Exercise goal: Across the entries below, how many lines include "schemas"? Give the number and nothing else.

Data for this exercise:

◆ ◆ ◆ ◆ ◆ ◆ ◆

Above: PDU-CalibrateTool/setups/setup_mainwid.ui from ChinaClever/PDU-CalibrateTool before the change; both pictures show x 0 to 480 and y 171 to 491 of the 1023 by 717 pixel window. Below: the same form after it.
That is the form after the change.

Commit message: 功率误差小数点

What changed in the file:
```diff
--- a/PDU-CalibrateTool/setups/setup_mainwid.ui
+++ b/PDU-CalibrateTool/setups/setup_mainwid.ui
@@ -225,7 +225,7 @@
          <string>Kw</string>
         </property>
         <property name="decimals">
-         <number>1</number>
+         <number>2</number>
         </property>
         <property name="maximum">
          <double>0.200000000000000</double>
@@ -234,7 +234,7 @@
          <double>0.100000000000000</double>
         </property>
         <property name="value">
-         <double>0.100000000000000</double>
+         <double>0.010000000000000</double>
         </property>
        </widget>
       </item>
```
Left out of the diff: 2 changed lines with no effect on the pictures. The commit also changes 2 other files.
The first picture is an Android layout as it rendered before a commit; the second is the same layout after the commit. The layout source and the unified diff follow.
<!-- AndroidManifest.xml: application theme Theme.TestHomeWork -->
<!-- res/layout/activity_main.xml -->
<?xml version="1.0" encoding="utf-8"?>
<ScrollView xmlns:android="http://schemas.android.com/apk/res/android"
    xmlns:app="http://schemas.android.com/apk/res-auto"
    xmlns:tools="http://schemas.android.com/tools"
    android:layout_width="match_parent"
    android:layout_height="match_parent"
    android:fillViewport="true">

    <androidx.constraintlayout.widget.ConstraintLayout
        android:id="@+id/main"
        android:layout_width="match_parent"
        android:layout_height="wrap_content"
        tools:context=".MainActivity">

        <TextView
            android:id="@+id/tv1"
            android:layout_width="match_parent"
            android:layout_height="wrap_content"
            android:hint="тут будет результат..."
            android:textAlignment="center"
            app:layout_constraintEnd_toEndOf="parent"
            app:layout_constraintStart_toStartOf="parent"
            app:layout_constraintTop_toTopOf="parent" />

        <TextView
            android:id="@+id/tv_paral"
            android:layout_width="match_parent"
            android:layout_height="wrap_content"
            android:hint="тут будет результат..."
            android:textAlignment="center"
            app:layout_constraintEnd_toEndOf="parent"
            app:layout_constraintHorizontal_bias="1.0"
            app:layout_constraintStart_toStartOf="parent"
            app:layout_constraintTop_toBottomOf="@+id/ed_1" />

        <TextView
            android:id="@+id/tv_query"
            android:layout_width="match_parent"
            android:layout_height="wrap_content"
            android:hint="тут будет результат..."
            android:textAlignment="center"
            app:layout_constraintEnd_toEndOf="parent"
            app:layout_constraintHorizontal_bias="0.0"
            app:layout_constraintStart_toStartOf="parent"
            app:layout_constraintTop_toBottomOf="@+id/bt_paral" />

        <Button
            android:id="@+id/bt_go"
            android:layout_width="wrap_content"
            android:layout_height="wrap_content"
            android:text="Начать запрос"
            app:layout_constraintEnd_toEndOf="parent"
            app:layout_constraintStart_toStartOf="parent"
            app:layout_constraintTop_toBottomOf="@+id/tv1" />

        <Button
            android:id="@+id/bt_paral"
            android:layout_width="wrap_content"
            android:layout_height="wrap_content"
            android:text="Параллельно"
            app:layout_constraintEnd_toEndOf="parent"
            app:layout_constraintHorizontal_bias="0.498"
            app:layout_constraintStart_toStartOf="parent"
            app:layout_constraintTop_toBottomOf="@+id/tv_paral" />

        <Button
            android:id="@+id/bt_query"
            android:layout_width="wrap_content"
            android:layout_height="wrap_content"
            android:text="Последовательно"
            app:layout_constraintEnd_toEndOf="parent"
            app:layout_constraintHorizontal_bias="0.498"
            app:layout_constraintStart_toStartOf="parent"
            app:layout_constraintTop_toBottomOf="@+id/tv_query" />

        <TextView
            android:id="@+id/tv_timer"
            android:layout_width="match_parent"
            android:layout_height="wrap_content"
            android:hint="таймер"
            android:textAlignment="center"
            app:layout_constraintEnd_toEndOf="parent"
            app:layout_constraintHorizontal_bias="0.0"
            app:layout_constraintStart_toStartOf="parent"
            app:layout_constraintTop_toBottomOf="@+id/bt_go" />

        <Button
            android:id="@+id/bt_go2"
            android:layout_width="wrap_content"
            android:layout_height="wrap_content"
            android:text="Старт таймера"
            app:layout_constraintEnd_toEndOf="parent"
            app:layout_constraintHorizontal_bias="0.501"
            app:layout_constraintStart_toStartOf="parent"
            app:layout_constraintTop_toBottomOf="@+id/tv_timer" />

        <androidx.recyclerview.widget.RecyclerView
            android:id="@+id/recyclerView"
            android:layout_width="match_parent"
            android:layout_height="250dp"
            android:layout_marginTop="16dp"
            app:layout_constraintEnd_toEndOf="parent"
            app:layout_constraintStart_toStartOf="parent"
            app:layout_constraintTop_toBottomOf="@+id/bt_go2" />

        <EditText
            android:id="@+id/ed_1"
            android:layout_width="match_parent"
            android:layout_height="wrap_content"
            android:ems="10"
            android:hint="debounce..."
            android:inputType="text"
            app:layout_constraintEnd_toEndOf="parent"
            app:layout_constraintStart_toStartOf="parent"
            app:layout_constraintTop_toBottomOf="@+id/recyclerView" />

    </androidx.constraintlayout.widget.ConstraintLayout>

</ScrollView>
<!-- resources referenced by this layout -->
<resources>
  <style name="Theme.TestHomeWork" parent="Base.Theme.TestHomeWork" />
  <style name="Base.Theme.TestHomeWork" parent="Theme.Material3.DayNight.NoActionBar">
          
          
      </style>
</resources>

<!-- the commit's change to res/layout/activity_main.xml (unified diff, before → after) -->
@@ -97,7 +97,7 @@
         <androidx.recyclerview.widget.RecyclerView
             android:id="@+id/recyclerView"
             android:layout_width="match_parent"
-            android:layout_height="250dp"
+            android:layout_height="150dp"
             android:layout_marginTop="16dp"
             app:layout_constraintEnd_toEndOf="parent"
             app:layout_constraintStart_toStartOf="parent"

◆ ◆ ◆ ◆ ◆ ◆ ◆

Exercise solution: 3